ACTIVITY: Copy out, word for word, the lines from the start of the data below through the line containing "Update 2016-02-12-podcast-0.0.1.markdown", and no others.

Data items

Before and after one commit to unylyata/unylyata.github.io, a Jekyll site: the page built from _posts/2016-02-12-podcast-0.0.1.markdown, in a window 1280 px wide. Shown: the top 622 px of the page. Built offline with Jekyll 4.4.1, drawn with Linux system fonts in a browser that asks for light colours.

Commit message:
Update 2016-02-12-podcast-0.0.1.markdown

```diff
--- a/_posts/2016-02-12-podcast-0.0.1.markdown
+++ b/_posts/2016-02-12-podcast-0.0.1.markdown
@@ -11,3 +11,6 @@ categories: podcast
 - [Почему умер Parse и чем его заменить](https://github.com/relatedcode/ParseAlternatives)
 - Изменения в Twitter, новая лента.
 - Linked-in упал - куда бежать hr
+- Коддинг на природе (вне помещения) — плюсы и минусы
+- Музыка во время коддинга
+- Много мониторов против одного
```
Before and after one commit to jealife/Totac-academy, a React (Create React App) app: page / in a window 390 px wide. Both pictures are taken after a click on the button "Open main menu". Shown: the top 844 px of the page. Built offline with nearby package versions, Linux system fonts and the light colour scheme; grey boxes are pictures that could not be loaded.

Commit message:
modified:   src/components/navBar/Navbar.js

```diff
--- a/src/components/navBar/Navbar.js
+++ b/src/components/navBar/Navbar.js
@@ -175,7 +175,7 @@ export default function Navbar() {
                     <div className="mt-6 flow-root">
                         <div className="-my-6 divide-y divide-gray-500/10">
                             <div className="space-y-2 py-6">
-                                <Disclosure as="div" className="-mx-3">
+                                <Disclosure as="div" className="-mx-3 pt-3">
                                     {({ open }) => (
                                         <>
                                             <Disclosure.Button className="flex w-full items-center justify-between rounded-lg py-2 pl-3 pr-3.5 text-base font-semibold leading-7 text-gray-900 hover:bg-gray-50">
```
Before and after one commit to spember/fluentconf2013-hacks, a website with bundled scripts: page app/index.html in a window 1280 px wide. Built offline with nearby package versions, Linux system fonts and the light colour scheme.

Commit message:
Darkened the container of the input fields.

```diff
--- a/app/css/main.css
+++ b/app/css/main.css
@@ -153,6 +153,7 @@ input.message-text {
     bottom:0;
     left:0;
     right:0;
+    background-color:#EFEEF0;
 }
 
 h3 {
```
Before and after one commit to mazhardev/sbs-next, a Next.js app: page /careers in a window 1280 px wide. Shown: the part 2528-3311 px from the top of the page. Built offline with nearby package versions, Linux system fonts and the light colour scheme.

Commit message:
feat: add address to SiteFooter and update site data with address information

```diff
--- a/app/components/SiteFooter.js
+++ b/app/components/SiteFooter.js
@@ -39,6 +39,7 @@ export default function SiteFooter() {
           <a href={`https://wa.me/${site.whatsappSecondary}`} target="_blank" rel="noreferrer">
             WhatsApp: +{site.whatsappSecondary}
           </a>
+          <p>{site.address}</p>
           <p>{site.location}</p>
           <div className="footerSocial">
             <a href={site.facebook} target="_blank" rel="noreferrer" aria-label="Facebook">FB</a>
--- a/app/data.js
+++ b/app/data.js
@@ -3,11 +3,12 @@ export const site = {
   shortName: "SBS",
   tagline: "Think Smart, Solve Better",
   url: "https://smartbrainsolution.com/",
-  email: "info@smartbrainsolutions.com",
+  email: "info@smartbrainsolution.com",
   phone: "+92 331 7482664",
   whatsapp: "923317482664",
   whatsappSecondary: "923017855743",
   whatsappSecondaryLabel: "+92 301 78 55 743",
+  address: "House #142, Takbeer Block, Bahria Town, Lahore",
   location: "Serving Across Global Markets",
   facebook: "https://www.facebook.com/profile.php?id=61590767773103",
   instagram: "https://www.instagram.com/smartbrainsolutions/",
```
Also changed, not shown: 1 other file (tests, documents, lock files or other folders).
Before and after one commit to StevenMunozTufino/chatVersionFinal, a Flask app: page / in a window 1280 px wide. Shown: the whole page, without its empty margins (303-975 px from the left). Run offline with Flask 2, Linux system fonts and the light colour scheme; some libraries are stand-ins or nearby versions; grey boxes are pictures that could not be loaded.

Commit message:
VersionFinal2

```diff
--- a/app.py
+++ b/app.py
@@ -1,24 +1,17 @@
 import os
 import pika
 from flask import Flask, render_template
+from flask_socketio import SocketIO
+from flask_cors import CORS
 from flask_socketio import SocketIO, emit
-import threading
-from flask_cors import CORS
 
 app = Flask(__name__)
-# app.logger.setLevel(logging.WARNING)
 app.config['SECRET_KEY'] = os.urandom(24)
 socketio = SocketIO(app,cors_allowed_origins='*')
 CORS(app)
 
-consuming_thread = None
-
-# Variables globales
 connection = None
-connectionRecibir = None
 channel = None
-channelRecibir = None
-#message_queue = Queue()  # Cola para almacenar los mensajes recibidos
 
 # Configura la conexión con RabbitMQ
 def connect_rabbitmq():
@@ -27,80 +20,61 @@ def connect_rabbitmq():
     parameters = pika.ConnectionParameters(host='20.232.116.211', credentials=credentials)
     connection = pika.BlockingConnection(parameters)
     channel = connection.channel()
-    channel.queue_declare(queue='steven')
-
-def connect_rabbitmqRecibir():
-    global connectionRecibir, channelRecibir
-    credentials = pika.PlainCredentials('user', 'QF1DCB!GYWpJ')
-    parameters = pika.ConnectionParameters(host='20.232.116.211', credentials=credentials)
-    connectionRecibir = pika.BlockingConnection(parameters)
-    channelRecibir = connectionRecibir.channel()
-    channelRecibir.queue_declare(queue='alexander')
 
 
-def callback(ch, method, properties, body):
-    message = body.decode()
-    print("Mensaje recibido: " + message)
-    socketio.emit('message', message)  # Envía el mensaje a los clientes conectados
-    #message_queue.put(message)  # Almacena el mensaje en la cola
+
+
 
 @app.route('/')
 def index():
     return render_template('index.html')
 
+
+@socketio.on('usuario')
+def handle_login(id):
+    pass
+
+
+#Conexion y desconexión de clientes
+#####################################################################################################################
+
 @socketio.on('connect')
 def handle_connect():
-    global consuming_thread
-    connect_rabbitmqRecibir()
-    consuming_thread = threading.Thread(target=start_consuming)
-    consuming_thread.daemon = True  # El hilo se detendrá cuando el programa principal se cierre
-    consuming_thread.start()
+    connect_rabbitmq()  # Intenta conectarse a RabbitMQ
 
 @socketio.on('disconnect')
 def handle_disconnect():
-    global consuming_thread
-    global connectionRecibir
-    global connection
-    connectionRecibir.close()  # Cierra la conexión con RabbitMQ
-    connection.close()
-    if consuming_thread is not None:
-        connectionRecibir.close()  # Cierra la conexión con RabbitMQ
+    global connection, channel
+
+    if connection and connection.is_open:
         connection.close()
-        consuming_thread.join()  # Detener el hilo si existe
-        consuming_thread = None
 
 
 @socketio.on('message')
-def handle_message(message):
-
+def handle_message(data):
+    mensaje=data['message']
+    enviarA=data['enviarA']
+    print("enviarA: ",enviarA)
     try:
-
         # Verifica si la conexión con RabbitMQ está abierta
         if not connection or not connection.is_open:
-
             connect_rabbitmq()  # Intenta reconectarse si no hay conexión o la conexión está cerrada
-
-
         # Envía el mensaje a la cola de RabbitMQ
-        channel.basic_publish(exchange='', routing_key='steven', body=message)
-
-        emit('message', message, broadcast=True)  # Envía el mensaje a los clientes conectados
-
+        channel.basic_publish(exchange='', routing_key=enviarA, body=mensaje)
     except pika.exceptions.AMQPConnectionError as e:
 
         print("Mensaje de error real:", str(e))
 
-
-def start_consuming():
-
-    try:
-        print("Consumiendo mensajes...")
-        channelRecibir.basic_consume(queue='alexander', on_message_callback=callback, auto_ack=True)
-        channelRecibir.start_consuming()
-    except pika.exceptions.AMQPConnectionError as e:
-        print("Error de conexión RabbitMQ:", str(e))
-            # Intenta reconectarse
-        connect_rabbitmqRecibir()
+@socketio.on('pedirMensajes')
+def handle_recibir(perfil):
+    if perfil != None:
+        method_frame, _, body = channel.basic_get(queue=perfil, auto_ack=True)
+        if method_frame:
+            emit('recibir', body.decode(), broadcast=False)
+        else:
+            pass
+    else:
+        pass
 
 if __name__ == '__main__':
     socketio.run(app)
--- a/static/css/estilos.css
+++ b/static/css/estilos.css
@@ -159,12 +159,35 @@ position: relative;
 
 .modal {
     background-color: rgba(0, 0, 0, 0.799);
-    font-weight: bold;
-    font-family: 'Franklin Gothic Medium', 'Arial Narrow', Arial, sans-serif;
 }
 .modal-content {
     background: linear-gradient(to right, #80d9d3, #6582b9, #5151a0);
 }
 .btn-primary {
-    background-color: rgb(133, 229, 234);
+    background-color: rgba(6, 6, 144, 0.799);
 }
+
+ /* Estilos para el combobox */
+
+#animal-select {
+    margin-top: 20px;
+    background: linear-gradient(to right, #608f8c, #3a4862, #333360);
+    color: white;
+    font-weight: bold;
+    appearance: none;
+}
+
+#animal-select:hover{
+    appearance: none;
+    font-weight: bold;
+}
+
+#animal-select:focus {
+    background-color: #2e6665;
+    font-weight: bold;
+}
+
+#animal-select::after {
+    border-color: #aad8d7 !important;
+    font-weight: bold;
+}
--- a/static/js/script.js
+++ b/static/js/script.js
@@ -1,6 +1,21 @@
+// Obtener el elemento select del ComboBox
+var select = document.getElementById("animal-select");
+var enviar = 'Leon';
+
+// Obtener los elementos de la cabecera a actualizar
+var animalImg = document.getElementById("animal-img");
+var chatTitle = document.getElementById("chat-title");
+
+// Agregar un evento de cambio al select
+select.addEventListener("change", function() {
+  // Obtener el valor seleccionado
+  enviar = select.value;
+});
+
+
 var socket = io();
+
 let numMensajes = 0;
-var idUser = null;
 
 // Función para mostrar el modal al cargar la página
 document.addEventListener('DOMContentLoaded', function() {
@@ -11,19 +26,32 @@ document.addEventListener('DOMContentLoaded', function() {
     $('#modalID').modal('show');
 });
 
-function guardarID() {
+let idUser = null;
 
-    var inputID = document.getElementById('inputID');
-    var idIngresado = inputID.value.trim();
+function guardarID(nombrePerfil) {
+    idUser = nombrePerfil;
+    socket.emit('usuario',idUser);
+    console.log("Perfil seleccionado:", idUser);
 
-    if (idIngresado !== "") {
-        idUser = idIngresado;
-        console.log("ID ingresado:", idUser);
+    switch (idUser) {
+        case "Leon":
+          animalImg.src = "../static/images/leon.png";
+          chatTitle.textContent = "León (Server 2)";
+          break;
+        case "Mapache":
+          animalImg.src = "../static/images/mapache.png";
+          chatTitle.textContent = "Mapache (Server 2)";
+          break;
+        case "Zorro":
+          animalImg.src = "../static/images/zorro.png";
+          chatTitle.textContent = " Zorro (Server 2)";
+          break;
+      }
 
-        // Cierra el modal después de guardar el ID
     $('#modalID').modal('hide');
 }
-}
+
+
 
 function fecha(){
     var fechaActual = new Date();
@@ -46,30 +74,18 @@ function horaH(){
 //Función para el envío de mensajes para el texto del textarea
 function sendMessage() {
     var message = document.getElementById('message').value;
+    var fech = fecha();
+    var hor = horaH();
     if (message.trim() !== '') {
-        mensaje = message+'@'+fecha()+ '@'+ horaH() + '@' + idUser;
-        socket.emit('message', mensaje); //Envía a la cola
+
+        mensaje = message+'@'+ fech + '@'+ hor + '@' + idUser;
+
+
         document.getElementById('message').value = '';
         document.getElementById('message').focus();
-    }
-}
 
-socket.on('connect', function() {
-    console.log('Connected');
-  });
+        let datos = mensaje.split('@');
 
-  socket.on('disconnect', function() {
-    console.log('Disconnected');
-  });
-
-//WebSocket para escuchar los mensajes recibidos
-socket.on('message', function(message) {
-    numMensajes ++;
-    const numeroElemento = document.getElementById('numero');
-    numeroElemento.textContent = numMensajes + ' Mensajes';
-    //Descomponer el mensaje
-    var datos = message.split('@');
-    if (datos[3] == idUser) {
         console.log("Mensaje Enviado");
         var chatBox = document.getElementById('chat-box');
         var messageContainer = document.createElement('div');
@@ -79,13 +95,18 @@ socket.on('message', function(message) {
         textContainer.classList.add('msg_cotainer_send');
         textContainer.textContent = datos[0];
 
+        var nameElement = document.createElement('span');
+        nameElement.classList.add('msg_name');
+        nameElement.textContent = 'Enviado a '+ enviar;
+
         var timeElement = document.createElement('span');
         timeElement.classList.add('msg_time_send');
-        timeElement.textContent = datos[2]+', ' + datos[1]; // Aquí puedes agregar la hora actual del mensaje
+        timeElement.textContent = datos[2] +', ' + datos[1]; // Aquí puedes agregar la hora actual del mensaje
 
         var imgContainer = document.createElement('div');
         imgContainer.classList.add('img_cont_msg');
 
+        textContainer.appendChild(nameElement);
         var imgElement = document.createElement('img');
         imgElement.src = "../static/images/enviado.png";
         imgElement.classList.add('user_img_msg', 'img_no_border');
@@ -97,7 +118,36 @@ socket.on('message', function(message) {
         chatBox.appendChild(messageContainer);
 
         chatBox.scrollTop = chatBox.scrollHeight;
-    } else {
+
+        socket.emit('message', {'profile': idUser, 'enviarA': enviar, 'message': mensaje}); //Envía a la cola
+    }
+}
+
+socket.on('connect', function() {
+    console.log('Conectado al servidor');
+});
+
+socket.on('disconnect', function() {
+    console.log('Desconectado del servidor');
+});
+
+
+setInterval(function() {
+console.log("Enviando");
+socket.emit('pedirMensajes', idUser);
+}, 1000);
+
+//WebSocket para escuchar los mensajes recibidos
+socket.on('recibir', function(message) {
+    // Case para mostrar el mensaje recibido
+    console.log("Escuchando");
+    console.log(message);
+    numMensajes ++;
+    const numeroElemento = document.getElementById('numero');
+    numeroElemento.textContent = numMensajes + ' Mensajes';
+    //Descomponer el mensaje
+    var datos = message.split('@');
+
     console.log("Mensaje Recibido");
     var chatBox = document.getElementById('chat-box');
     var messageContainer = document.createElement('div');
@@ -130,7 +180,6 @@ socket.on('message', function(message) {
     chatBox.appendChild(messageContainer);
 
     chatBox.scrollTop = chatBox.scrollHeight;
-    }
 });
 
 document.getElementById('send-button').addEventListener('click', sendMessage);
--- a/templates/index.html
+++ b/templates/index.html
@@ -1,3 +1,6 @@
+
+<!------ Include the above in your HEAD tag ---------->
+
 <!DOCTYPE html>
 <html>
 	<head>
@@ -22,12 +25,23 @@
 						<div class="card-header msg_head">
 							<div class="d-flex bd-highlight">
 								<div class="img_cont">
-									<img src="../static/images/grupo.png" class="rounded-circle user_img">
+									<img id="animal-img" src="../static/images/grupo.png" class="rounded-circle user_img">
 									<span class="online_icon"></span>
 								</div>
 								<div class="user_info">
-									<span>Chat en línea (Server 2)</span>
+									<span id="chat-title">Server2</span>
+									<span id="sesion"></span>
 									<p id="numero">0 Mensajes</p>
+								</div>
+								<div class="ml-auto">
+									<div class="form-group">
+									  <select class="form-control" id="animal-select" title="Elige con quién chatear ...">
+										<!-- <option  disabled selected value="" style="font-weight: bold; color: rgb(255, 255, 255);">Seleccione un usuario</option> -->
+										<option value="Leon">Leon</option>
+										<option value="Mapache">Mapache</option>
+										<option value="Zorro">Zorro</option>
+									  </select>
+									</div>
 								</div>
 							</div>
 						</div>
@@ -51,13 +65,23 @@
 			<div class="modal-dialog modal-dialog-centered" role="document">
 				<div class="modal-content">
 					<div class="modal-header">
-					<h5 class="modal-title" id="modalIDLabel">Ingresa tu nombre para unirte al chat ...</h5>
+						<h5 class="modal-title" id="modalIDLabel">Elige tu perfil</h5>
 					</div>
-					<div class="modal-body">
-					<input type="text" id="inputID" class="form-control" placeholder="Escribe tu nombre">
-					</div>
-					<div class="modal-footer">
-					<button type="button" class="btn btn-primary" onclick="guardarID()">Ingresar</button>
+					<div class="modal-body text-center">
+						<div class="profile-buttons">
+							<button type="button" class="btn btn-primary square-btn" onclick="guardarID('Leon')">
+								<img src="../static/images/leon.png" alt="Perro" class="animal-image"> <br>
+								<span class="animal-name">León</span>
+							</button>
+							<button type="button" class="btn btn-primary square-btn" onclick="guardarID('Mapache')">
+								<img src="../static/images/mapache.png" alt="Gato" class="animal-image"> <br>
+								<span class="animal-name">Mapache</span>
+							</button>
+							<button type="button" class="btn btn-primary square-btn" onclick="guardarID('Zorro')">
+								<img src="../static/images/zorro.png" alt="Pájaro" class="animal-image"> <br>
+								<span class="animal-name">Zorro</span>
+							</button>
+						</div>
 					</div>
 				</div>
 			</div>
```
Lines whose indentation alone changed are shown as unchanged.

RESPONSE AREA:
Before and after one commit to unylyata/unylyata.github.io, a Jekyll site: the page built from _posts/2016-02-12-podcast-0.0.1.markdown, in a window 1280 px wide. Shown: the top 622 px of the page. Built offline with Jekyll 4.4.1, drawn with Linux system fonts in a browser that asks for light colours.

Commit message:
Update 2016-02-12-podcast-0.0.1.markdown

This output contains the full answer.